ASSIGNMENT: The answer should be the records below, word for word, with every image left out.

DATASET EXTRACT:
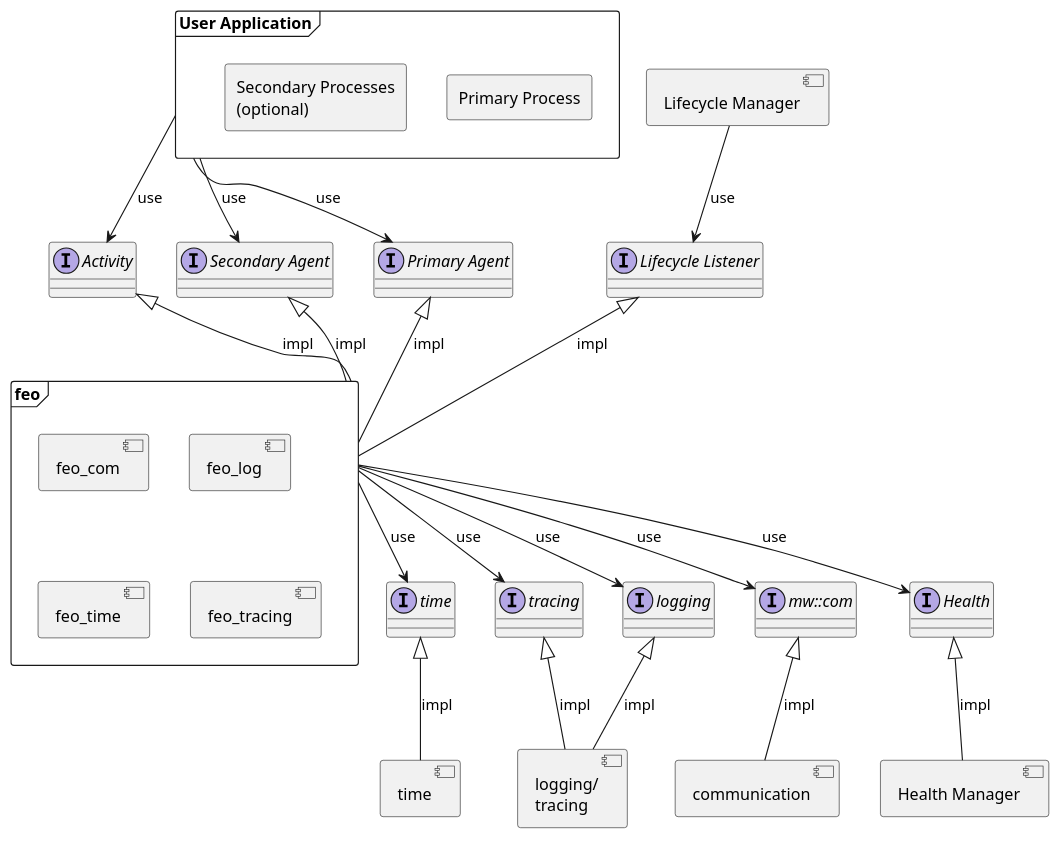
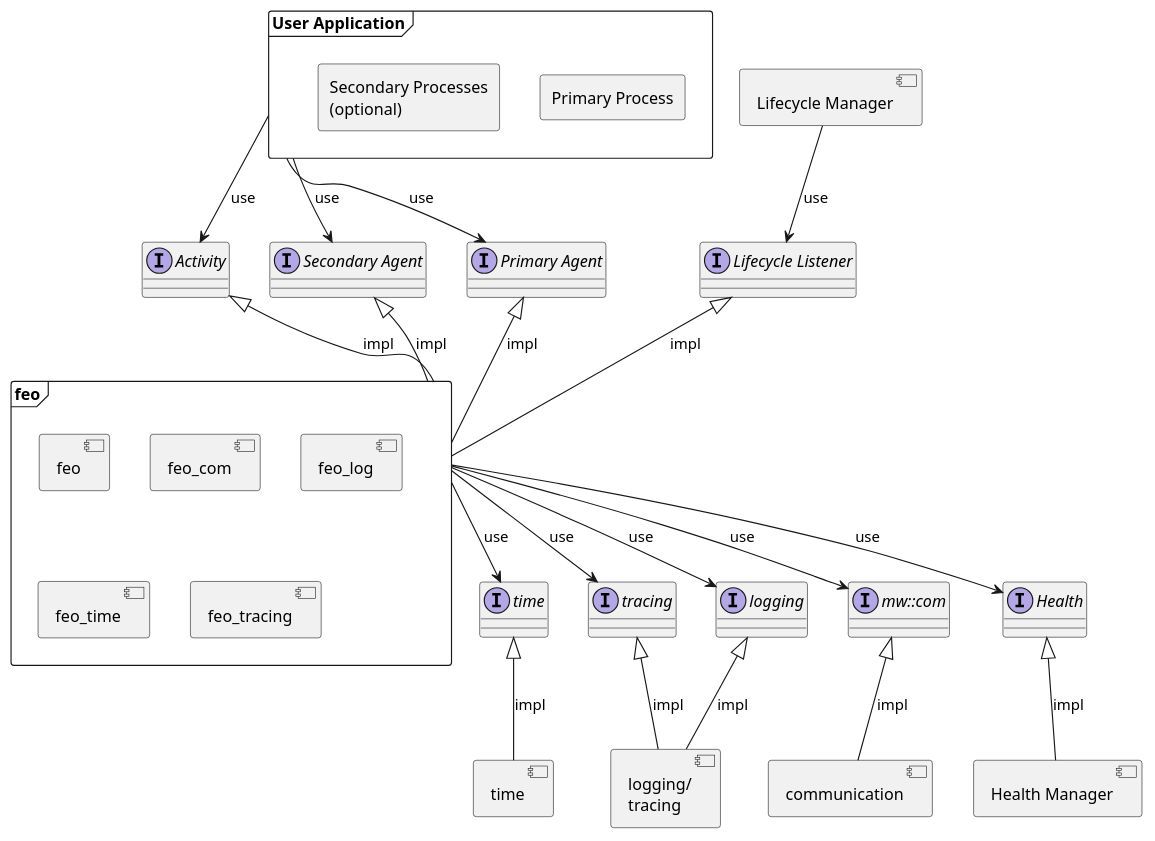
One commit to umaucher/score changed the diagram in docs/features/frameworks/feo/architecture/_assets/stat_arch.puml. Above: the diagram before and after it, drawn with PlantUML. The commit also changed 63 other files, not shown here.

```diff
--- a/docs/features/frameworks/feo/architecture/_assets/stat_arch.puml
+++ b/docs/features/frameworks/feo/architecture/_assets/stat_arch.puml
@@ -1,72 +1,73 @@
 /'
    # *******************************************************************************
    # Copyright (c) 2025 Contributors to the Eclipse Foundation
    #
    # See the NOTICE file(s) distributed with this work for additional
    # information regarding copyright ownership.
    #
    # This program and the accompanying materials are made available under the
    # terms of the Apache License Version 2.0 which is available at
    # https://www.apache.org/licenses/LICENSE-2.0
    #
    # SPDX-License-Identifier: Apache-2.0
    # *******************************************************************************
 '/
 allowmixing
 
 
 frame "User Application" as application {
     agent "Primary Process" as PP
     agent "Secondary Processes\n(optional)" as SP
 }
 
 component "Lifecycle Manager" as life_mgr
 component "Health Manager" as health_mgr
 
 component "communication" as com_mgr
 component "logging/\ntracing" as log_trace_mgr
 component "time" as time_mgr
 
 frame "feo" as feo {
+    component "feo"
     component "feo_com"
     component "feo_log"
     component "feo_time"
     component "feo_tracing"
 }
 
 interface "Activity" as activity {
 }
 interface "Primary Agent" as primary
 interface "Secondary Agent" as secondary
 
 interface "Health" as health
 interface "Lifecycle Listener" as lifecycle
 
 interface "mw::com" as mw_com
 interface "logging" as logging
 interface "tracing" as tracing
 interface "time" as time
 
 health_mgr -u-|> health: impl
 
 com_mgr -u-|> mw_com: impl
 log_trace_mgr -u-|> logging: impl
 log_trace_mgr -u-|> tracing: impl
 time_mgr -u-|> time: impl
 
 feo -u-|> primary: impl
 feo -u-|> secondary: impl
 feo -u-|> activity: impl
 feo -u-|> lifecycle: impl
 
 feo -d-> health: use
 feo -d-> mw_com: use
 feo -d-> logging: use
 feo -d-> tracing: use
 feo -d-> time: use
 
 application -d-> activity: use
 application -d-> secondary: use
 application -d-> primary: use
 
 life_mgr --> lifecycle: use
```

OUTPUT OF THE EXERCISE:
One commit to umaucher/score changed the diagram in docs/features/frameworks/feo/architecture/_assets/stat_arch.puml. Above: the diagram before and after it, drawn with PlantUML. The commit also changed 63 other files, not shown here.

```diff
--- a/docs/features/frameworks/feo/architecture/_assets/stat_arch.puml
+++ b/docs/features/frameworks/feo/architecture/_assets/stat_arch.puml
@@ -1,72 +1,73 @@
 /'
    # *******************************************************************************
    # Copyright (c) 2025 Contributors to the Eclipse Foundation
    #
    # See the NOTICE file(s) distributed with this work for additional
    # information regarding copyright ownership.
    #
    # This program and the accompanying materials are made available under the
    # terms of the Apache License Version 2.0 which is available at
    # https://www.apache.org/licenses/LICENSE-2.0
    #
    # SPDX-License-Identifier: Apache-2.0
    # *******************************************************************************
 '/
 allowmixing
 
 
 frame "User Application" as application {
     agent "Primary Process" as PP
     agent "Secondary Processes\n(optional)" as SP
 }
 
 component "Lifecycle Manager" as life_mgr
 component "Health Manager" as health_mgr
 
 component "communication" as com_mgr
 component "logging/\ntracing" as log_trace_mgr
 component "time" as time_mgr
 
 frame "feo" as feo {
+    component "feo"
     component "feo_com"
     component "feo_log"
     component "feo_time"
     component "feo_tracing"
 }
 
 interface "Activity" as activity {
 }
 interface "Primary Agent" as primary
 interface "Secondary Agent" as secondary
 
 interface "Health" as health
 interface "Lifecycle Listener" as lifecycle
 
 interface "mw::com" as mw_com
 interface "logging" as logging
 interface "tracing" as tracing
 interface "time" as time
 
 health_mgr -u-|> health: impl
 
 com_mgr -u-|> mw_com: impl
 log_trace_mgr -u-|> logging: impl
 log_trace_mgr -u-|> tracing: impl
 time_mgr -u-|> time: impl
 
 feo -u-|> primary: impl
 feo -u-|> secondary: impl
 feo -u-|> activity: impl
 feo -u-|> lifecycle: impl
 
 feo -d-> health: use
 feo -d-> mw_com: use
 feo -d-> logging: use
 feo -d-> tracing: use
 feo -d-> time: use
 
 application -d-> activity: use
 application -d-> secondary: use
 application -d-> primary: use
 
 life_mgr --> lifecycle: use
```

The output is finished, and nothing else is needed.